Iron Condors

Discussion in 'Options' started by maninjapan, Jan 8, 2009.

  1. Ive got a general understanding and a little experience with general condors now. It seems to be a relatively popular strategy. I have noticed the idea of 'legging into iron condors' seems they way to manage them correctly. I understand what this means but my question is. How do you handle the timing and know what parts to put on when? I understand that this is the key to being successful with them, but some general info would be greatly appreciated.

  2. pismo10


    You are now into timing the market. Good luck.
  3. MTE


    Legging in requires, as noted above, market timing skills.

    Generally, you should avoid being naked short options when legging in so it doesn't blow up in your face should something crazy happen in the market. You also need to have the discipline to complete the position (or at least get out) even if you time the market incorrectly.
  4. So are all and any combinations on the table when legging in? (apart from a naked side)
    or is one combination more common?
    Call Spread then put spread for example?
  5. MTE


    Any combination can work.
  6. Yep, legging in is timing the market and to do it, you need the patience to work the order as well as the discipline to immediately fill an offsetting leg if the underlying reverses (completing the spread, etc.).

    Most people recommend that you work the long side first. That's good advice and shouldn't be violated unless you have the experience and discipline to act decisively.
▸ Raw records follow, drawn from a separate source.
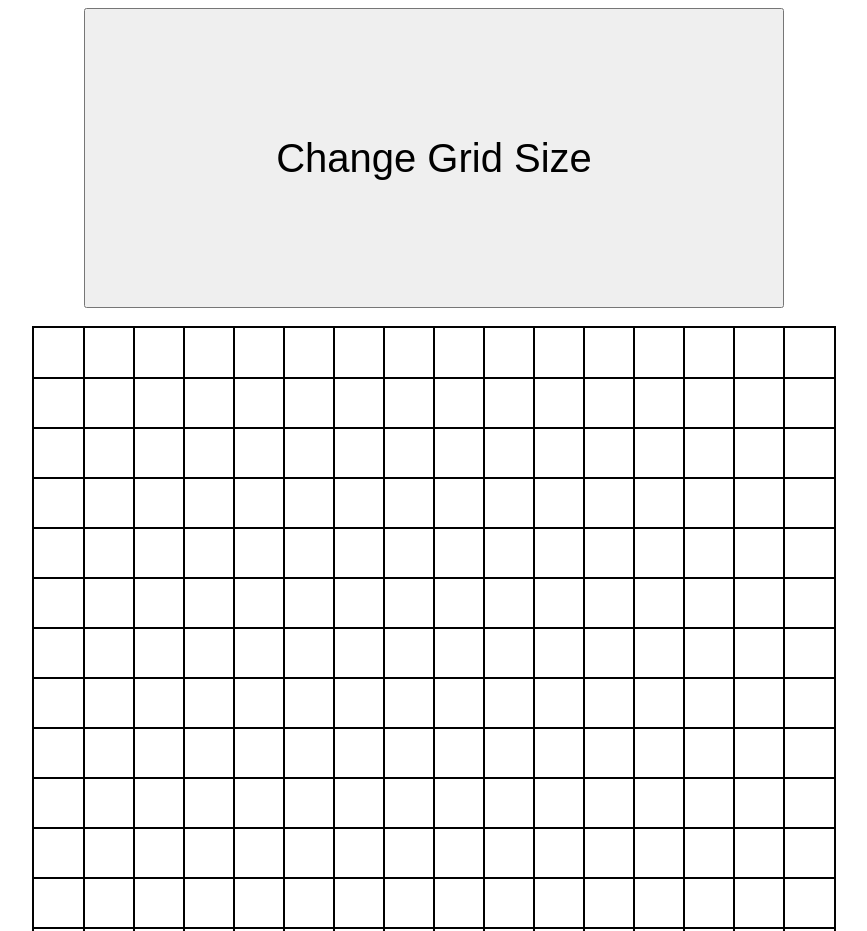
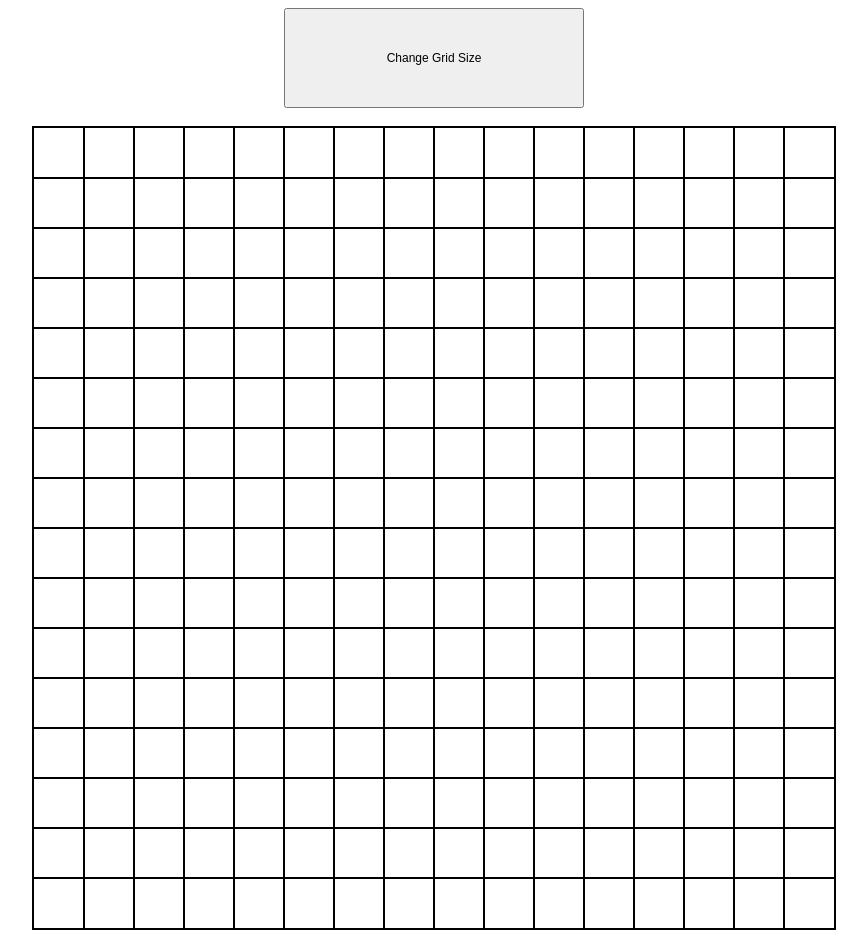
Before and after one commit to DrJuanchi/etch-a-sketch, a plain HTML site: page index.html in a window 1280 px wide. Shown: the top 931 px of the page, without its empty margins (206-1073 px from the left). Drawn offline with Linux system fonts and the light colour scheme.

Commit message:
Update style.css

```diff
--- a/style.css
+++ b/style.css
@@ -6,9 +6,9 @@ body{
 }
 
 button{
-    width: 700px;
-    height: 300px;
-    font-size: 40px;
+    width: 300px;
+    height: 100px;
+    font-size: 12px;
     margin-bottom: 20px;
 }
 
```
    One way is to build positions incrementally. Start with 5 of the long leg. If prices move nicely, you could add 10 short legs, resulting in 5 filled spreads and 5 net short (naked). If price cooperates, add 10 long legs, resulting in 10 spreads and 5 net long. The point is to never be net long or short many of either side so that if you are forced to complete a spread quickly, you'll have a larger number of initial spreads with much better fills and only 5 at a modestly worse fill. Bear in mind that you started opening positions because you thought that the circumstances/price was acceptable/good and legging is just trying to get more. Work that body! Errrrr leg! Errr spread! :)

    Another example would be positions that have synthetic equivalents. Set them all up in your trading platform. In the case of an iron condor, set it up as a pair of spreads as well as a pair of strangles. Sometimes someone else will want one of the components and will bid bid more aggressively for it and you can get a much better fill going in one way rather than the other. Use price alarms to bracket all components so that anything that pops up will alert you to a potentially better fill. You'll see this a lot where the options are active due to pending or just released news.

    And then there's just the safe way of splitting the B/A in your order and accepting that as a better fill.

    Good luck.
  7. Spindr0, thanks. Thats definately some food for thought. When you refer to ' Fill the long side first' are you talking about the long side of just one half of the condor (Put spread or call spread)? and then work the other half? or start with the 2 outside buys and then the 2 inside sells?

    BTW, if anyone has any other info or knows of any good books on advanced condor spreading, Im all ears.

    And cheers again!!
  8. MTE, do you personally trade Iron Condors?
    Was it profitable last year for you?
  9. MTE


    Yes, I do trade them. I lost money on them last year, about 5-10%.
  10. 1) You have started with an <b>incorrect assumption</b>. Legging into iron condors - or any option trade - is NOT the way to do it 'correctly.'

    It is merely one way to build a position.

    It's a method that has the potential to increase your profits and your losses. The markets are sufficiently volatile - there is no need to increase the volatility of your P/L results. At least that's my 2 cents worth.

    2) Timing the market is very difficult. I'd go so far as to say it's almost impossible. Thus, <i>unless you already have a proven track record</i> of successfully and profitably timing the market, this is NOT the right path to follow.

    2) You don't have experience with iron condors. Get some good trading experience undr your belt first. That means really <i>understanding</i> how iron condors work. How to open a position; how to manage risk; how and when to consider closing a position - either to lock in profits or to manage risk. Once you have a good feel on how to do all that successfully - then and only then should you even think about legging into these trades.

    3) If you disregard this advice, then pay attention to what SPIN told you.

    #10     Jan 8, 2009